After Paul D reveals to Sethe that Halle witnessed her attack and smeared butter from the churn onto his face, Sethe interprets his act as a desperate response to his wife’s bizarre deprivation of breast milk. For Sethe, the scene fills a gap in the story of her flight; it explains, in part, why Halle could not rescue her or reunite with his family. For Baby Suggs, Halle no longer exists, gone with her other seven offspring. But he is replaced by her daughter-in-law and four grandchildren, whom she welcomes with a sumptuous feast for 90, a food offering as rich as the butter that smeared Halle’s face when he realized his powerlessness to stop the assault on the barn floor beneath his hiding place in the loft. These feedings symbolize a generosity denied by slavery, a hunger not soon to be alleviated, even after nationwide emancipation.
Colors are the single rays of hope that brighten Baby Suggs’s last days. She particularly craves lavender and the orange squares that lessen the forbidding neutrality of the keeping room both for her and for its subsequent inhabitant, Beloved, who also gravitates toward a rich, fiery hue. Touches of red signify Beloved — she is bathed in red blood, gravitating toward a flitting cardinal, and wrenching open the cloistered red heart within Paul D. The black community, designated as Bluestone Road, is like a sapphire, a jewel that forms in nature. Like a pearl evolving around grit or a diamond forced into sparkling life from dispirited carbon, Bluestone (a way station) colors black freedom with a reassuring luster.

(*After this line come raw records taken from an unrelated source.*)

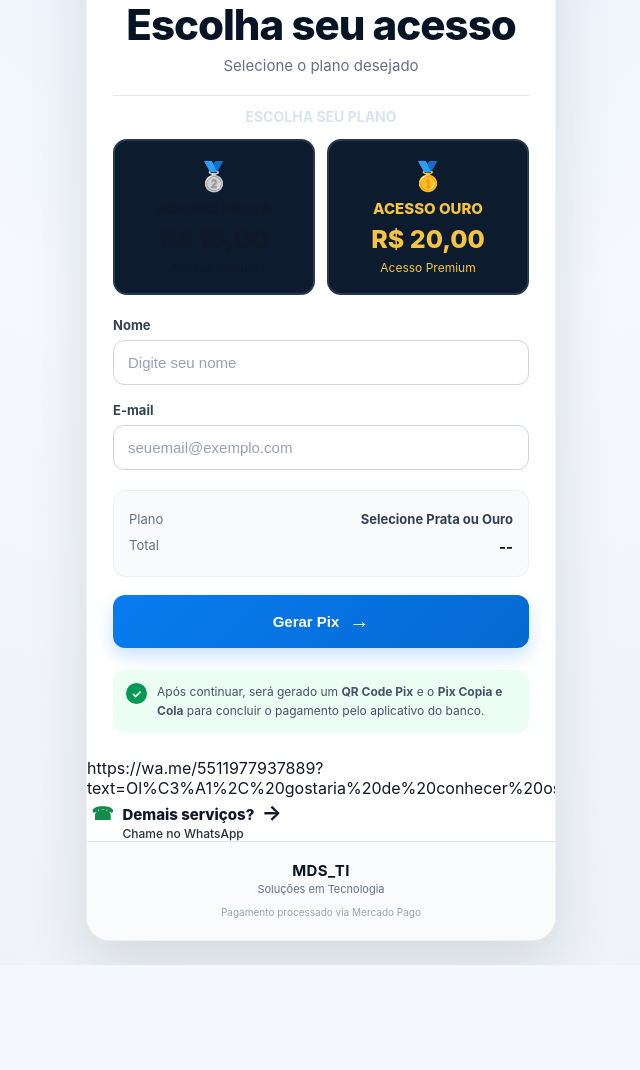
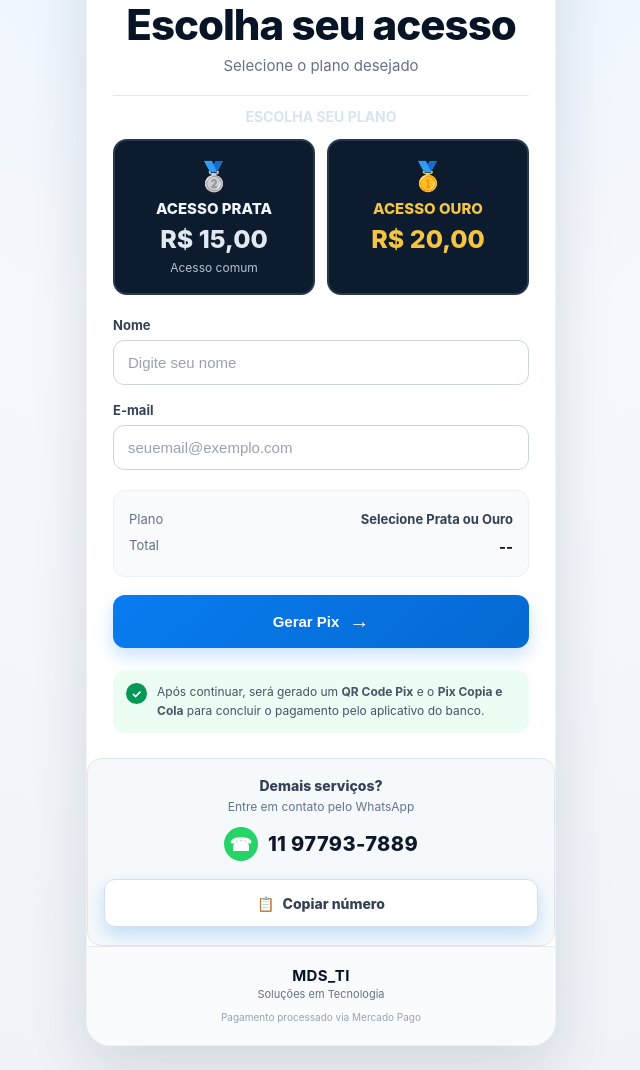
Before and after one commit to marcioecofabril-hub/Teste, a Flask app: page / in a window 1280 px wide. Shown: the part 211-1281 px from the top of the page, without its empty margins (319-959 px from the left). Before the commit the page ends 1176 px from the top, so only its background shows below. Run offline with Flask 3, Linux system fonts and the light colour scheme.

Commit message:
Update pay_simple.html

```diff
--- a/templates/pay_simple.html
+++ b/templates/pay_simple.html
@@ -100,6 +100,7 @@
     >
 
     <style>
+
         .plans-title {
             margin: 0 0 14px;
             text-align: center;
@@ -133,10 +134,12 @@
             border-radius: 14px;
             text-align: center;
             cursor: pointer;
+
             transition:
                 transform 0.2s ease,
                 border-color 0.2s ease,
                 box-shadow 0.2s ease;
+
             background: #0c1b2e;
         }
 
@@ -168,11 +171,42 @@
             display: block;
             margin-top: 6px;
             font-size: 12px;
-            opacityor: #e2e8f0;
         }
+
+        /* PLANO PRATA */
+
+        .silver {
+            color: #e2e8f0;
+        }
+
+        .silver .plan-name {
+            color: #f1f5f9;
+        }
+
+        .silver .plan-price {
+            color: #e2e8f0;
+        }
+
+        .silver .plan-description {
+            color: #b6c2d1;
+        }
+
+        /* PLANO OURO */
 
         .gold {
             color: #f5c542;
+        }
+
+        .gold .plan-name {
+            color: #f5c542;
+        }
+
+        .gold .plan-price {
+            color: #f5c542;
+        }
+
+        .gold .plan-description {
+            color: #d7b64a;
         }
 
         .plan-option input:focus-visible + .plan-card {
@@ -196,105 +230,115 @@
                 0 8px 24px rgba(0, 0, 0, 0.25);
         }
 
-        /*
-         * BOTAO PARA DEMAIS SERVICOS
-         * O link fica dentro do href e nao aparece na tela.
-         */
+        /* WHATSAPP */
 
         .other-services {
             margin-top: 22px;
         }
 
-        .whatsapp-services-button {
+        .whatsapp-box {
+            width: 100%;
+            padding: 18px 16px;
+            box-sizing: border-box;
+
+            border: 1px solid #dfe6ed;
+            border-radius: 14px;
+
+            background: #f6f9fb;
+
+            text-align: center;
+        }
+
+        .whatsapp-title {
+            margin: 0 0 5px;
+            color: #334155;
+            font-size: 14px;
+            font-weight: 800;
+        }
+
+        .whatsapp-subtitle {
+            margin: 0 0 13px;
+            color: #64748b;
+            font-size: 12px;
+        }
+
+        .whatsapp-number {
             display: flex;
-            width: 100%;
-            min-height: 58px;
             align-items: center;
             justify-content: center;
-            gap: 11px;
-            padding: 14px 18px;
-            border: none;
-            border-radius: 14px;
-            color: #ffffff;
-            background:
-                linear-gradient(
-                    135deg,
-                    #25d366,
-                    #128c4a
-                );
-            box-shadow:
-                0 10px 24px rgba(18, 140, 74, 0.25);
-            font-size: 15px;
+            gap: 10px;
+
+            margin-bottom: 12px;
+
+            color: #0f172a;
+            font-size: 20px;
             font-weight: 800;
-            line-height: 1.3;
-            text-align: center;
-            text-decoration: none;
-            transition:
-                transform 0.2s ease,
-                box-shadow 0.2s ease,
-                filter 0.2s ease;
-        }
-
-        .whatsapp-services-button:hover {
-            transform: translateY(-2px);
-            filter: brightness(1.03);
-            box-shadow:
-                0 14px 28px rgba(18, 140, 74, 0.32);
-        }
-
-        .whatsapp-services-button:active {
-            transform: scale(0.985);
-        }
-
-        .whatsapp-services-button:focus-visible {
-            outline: 3px solid rgba(37, 211, 102, 0.35);
-            outline-offset: 3px;
+            letter-spacing: 0.4px;
         }
 
         .whatsapp-icon {
             display: inline-flex;
-            width: 31px;
-            height: 31px;
-            flex: 0 0 31px;
+            width: 34px;
+            height: 34px;
+            flex: 0 0 34px;
+
             align-items: center;
             justify-content: center;
+
             border-radius: 50%;
-            color: #128c4a;
-            background: #ffffff;
+
+            color: #ffffff;
+            background: #25d366;
+
             font-size: 18px;
-            font-weight: 900;
         }
 
-        .whatsapp-button-text {
-            display: inline-flex;
-            flex-direction: column;
-            align-items: flex-start;
-            text-align: left;
+        .copy-whatsapp-button {
+            width: 100%;
+            min-height: 48px;
+
+            display: flex;
+            align-items: center;
+            justify-content: center;
+            gap: 8px;
+
+            padding: 12px 15px;
+
+            border: 1px solid #d7dee7;
+            border-radius: 11px;
+
+            color: #334155;
+            background: #ffffff;
+
+            font-family: inherit;
+            font-size: 14px;
+            font-weight: 800;
+
+            cursor: pointer;
+
+            transition:
+                transform 0.2s ease,
+                border-color 0.2s ease,
+                background 0.2s ease;
         }
 
-        .whatsapp-button-title {
-            font-size: 15px;
-            font-weight: 800;
+        .copy-whatsapp-button:hover {
+            border-color: #25d366;
+            background: #f0fff6;
+            transform: translateY(-1px);
         }
 
-        .whatsapp-button-subtitle {
-            margin-top: 2px;
-            font-size: 12px;
-            font-weight: 500;
-            opacity: 0.9;
+        .copy-whatsapp-button:active {
+            transform: scale(0.985);
         }
 
-        .whatsapp-arrow {
-            margin-left: 3px;
-            font-size: 21px;
-            font-weight: 700;
+        .copy-whatsapp-button.copied {
+            color: #08783e;
+            border-color: #25d366;
+            background: #eafff2;
         }
 
         @media (max-width: 560px) {
-            /*
-             * Mantem Prata e Ouro lado a lado.
-             * O tamanho foi ajustado para funcionar no celular.
-             */
 
             .plans {
                 grid-template-columns: 1fr 1fr;
@@ -320,9 +364,14 @@
             .plan-description {
                 font-size: 11px;
             }
+
+            .whatsapp-number {
+                font-size: 19px;
+            }
         }
 
         @media (max-width: 360px) {
+
             .plans {
                 gap: 7px;
             }
@@ -339,15 +388,11 @@
                 font-size: 19px;
             }
 
-            .whatsapp-services-button {
-                padding-left: 12px;
-                padding-right: 12px;
-            }
-
-            .whatsapp-button-title {
-                font-size: 14px;
+            .whatsapp-number {
+                font-size: 18px;
             }
         }
+
     </style>
 
 </head>
@@ -384,7 +429,10 @@
                 Escolha seu acesso
             </h1>
 
-            <p class="description" id="hero-description">
+            <p
+                class="description"
+                id="hero-description"
+            >
                 Selecione o plano desejado
             </p>
 
@@ -474,8 +522,7 @@
                             R$ 20,00
                         </span>
 
-                        <span class="plan-description">
-                            Acesso Premium
+                        <span classsso Premium
                         </span>
 
                     </label>
@@ -483,6 +530,8 @@
                 </div>
 
             </div>
+
+            <!-- NOME -->
 
             <div class="field">
 
@@ -502,6 +551,8 @@
 
             </div>
 
+            <!-- E-MAIL -->
+
             <div class="field">
 
                 <label for="email">
@@ -519,6 +570,8 @@
                 >
 
             </div>
+
+            <!-- RESUMO -->
 
             <div class="summary">
 
@@ -551,7 +604,12 @@
 
             </div>
 
-            <button type="submit" id="submit-button">
+            <!-- BOTAO PIX -->
+
+            <button
+                type="submit"
+                id="submit-button"
+            >
 
                 <span id="submit-button-text">
                     Gerar Pix
@@ -564,6 +622,8 @@
             </button>
 
         </form>
+
+        <!-- INFORMACOES PIX -->
 
         <div class="info">
 
@@ -582,41 +642,52 @@
 
         </div>
 
-        <!-- DEMAIS SERVICOS PELO WHATSAPP -->
+        <!-- WHATSAPP -->
 
         <div class="other-services">
 
-            https://wa.me/5511977937889?text=Ol%C3%A1%2C%20gostaria%20de%20conhecer%20os%20demais%20servi%C3%A7os%20da%20MDS_TI.
+            <div class="whatsapp-box">
 
-                <span
-                    class="whatsapp-icon"
-                    aria-hidden="true"
-                >
-                    ☎
-                </span>
+                <p class="whatsapp-title">
+                    Demais serviços?
+                </p>
 
-                <span class="whatsapp-button-text">
+                <p class="whatsapp-subtitle">
+                    Entre em contato pelo WhatsApp
+                </p>
 
-                    <span class="whatsapp-button-title">
-                        Demais serviços?
+                <div class="whatsapp-number">
+
+                    <span
+                        class="whatsapp-icon"
+                        aria-hidden="true"
+                    >
+                        ☎
                     </span>
 
-                    <span class="whatsapp-button-subtitle">
-                        Chame no WhatsApp
+                    <span>
+                        11 97793-7889
                     </span>
 
-                </span>
+                </div>
 
-                <span
-                    class="whatsapp-arrow"
-                    aria-hidden="true"
+                <button
+                    type="button"
+                    class="copy-whatsapp-button"
+                    id="copy-whatsapp"
                 >
-                    →
-                </span>
+                    <span>📋</span>
 
-            </a>
+                    <span id="copy-whatsapp-text">
+                        Copiar número
+                    </span>
+                </button>
+
+            </div>
 
         </div>
+
+        <!-- RODAPE -->
 
         <footer>
 
@@ -639,6 +710,7 @@
 </div>
 
 <script>
+
     const planoPrata =
         document.getElementById("plano-prata");
 
@@ -666,12 +738,19 @@
     const submitButtonText =
         document.getElementById("submit-button-text");
 
+    const copyWhatsappButton =
+        document.getElementById("copy-whatsapp");
+
+    const copyWhatsappText =
+        document.getElementById("copy-whatsapp-text");
+
 
     function selecionarPlano(
         nome,
         preco,
         descricao
     ) {
+
         heroPrice.textContent = preco;
 
         heroDescription.textContent = descricao;
@@ -685,12 +764,15 @@
     planoPrata.addEventListener(
         "change",
         function () {
+
             if (this.checked) {
+
                 selecionarPlano(
                     "Acesso Prata",
                     "R$ 15,00",
                     "Pagamento referente ao acesso Prata"
                 );
+
             }
         }
     );
@@ -699,12 +781,15 @@
     planoOuro.addEventListener(
         "change",
         function () {
+
             if (this.checked) {
+
                 selecionarPlano(
                     "Acesso Ouro",
                     "R$ 20,00",
                     "Pagamento referente ao acesso Ouro"
                 );
+
             }
         }
     );
@@ -713,12 +798,92 @@
     paymentForm.addEventListener(
         "submit",
         function () {
+
             submitButton.disabled = true;
 
             submitButtonText.textContent =
                 "Gerando Pix...";
+
         }
     );
+
+
+    /* COPIAR NUMERO DO WHATSAPP */
+
+    copyWhatsappButton.addEventListener(
+        "click",
+        async function () {
+
+            const numero = "11977937889";
+
+            try {
+
+                await navigator.clipboard.writeText(numero);
+
+                copyWhatsappText.textContent =
+                    "Número copiado!";
+
+                copyWhatsappButton.classList.add(
+                    "copied"
+                );
+
+                setTimeout(
+                    function () {
+
+                        copyWhatsappText.textContent =
+                            "Copiar número";
+
+                        copyWhatsappButton.classList.remove(
+                            "copied"
+                        );
+
+                    },
+                    2000
+                );
+
+            } catch (error) {
+
+                const campoTemporario =
+                    document.createElement("textarea");
+
+                campoTemporario.value = numero;
+
+                document.body.appendChild(
+                    campoTemporario
+                );
+
+                campoTemporario.select();
+
+                document.execCommand("copy");
+
+                document.body.removeChild(
+                    campoTemporario
+                );
+
+                copyWhatsappText.textContent =
+                    "Número copiado!";
+
+                copyWhatsappButton.classList.add(
+                    "copied"
+                );
+
+                setTimeout(
+                    function () {
+
+                        copyWhatsappText.textContent =
+                            "Copiar número";
+
+                        copyWhatsappButton.classList.remove(
+                            "copied"
+                        );
+
+                    },
+                    2000
+                );
+            }
+        }
+    );
+
 </script>
 
 </body>
```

Metal images appear, such as the knife that Paul D grips like a harpoon as he skewers Beloved with personal questions about where she came from and where she is headed. The iron in Sethe’s eyes and the iron bit in Paul D’s mouth that stops him from talking with Halle about his trauma represent the dichotomy of female strength versus male impotence. The cruelties of Sweet Home stiffen Sethe against all buffetings, even loss of respect for her much-loved husband; these same indignities harness Paul D like a dray animal and stop his mouth from communicating his loss of manhood.
Without imagery, Beloved would be a sterile ghost story, fit only for titillating audiences into a shiver and nervous giggle. Details, richly evocative and endlessly interconnected, support the framework of Beloved’s plot. The multiple levels of communication perform multiple tasks:
They tell the story.
They describe the historic underpinnings of slavery.
They reveal the dehumanizing effect of bondage and torture.
They investigate the difference between male and female responses to powerlessness.
They delineate the necessity for self-love.
They crown the story with its ritualistic laying on of hands, the healing touch that restores wholeness.